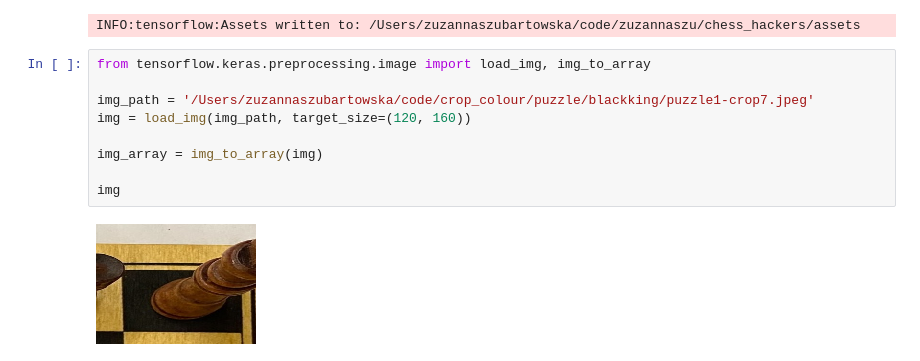
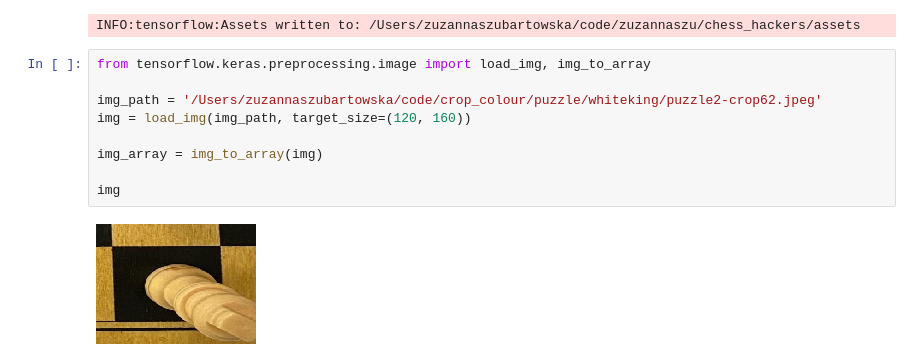
Before and after one commit to zuzannaszu/chess_hackers, a Jupyter notebook: new_data_pr.ipynb, the cells around one changed output. Cells and saved outputs as stored; diff of their text form.

```diff
--- a/new_data_pr.ipynb
+++ b/new_data_pr.ipynb
@@ -143,14 +141,14 @@ INFO:tensorflow:Assets written to: /Users/zuzannaszubartowska/code/zuzannaszu/ch
 # %%
 from tensorflow.keras.preprocessing.image import load_img, img_to_array
 
-img_path = '/Users/zuzannaszubartowska/code/crop_colour/puzzle/blackking/puzzle1-crop7.jpeg'
+img_path = '/Users/zuzannaszubartowska/code/crop_colour/puzzle/whiteking/puzzle2-crop62.jpeg'
 img = load_img(img_path, target_size=(120, 160))
 
 img_array = img_to_array(img)
 
 img
 # %% [output]
-[figure, old version]
+[figure, new version]
 # %%
 import numpy as np
 
```
Also changed, not shown: parts of 6 cells of this notebook, 4 other files.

* **WHAT TO DO**:
Write only the number of lines in the material above where the string "cells" occurs.

* **TASK OUTPUT**:
2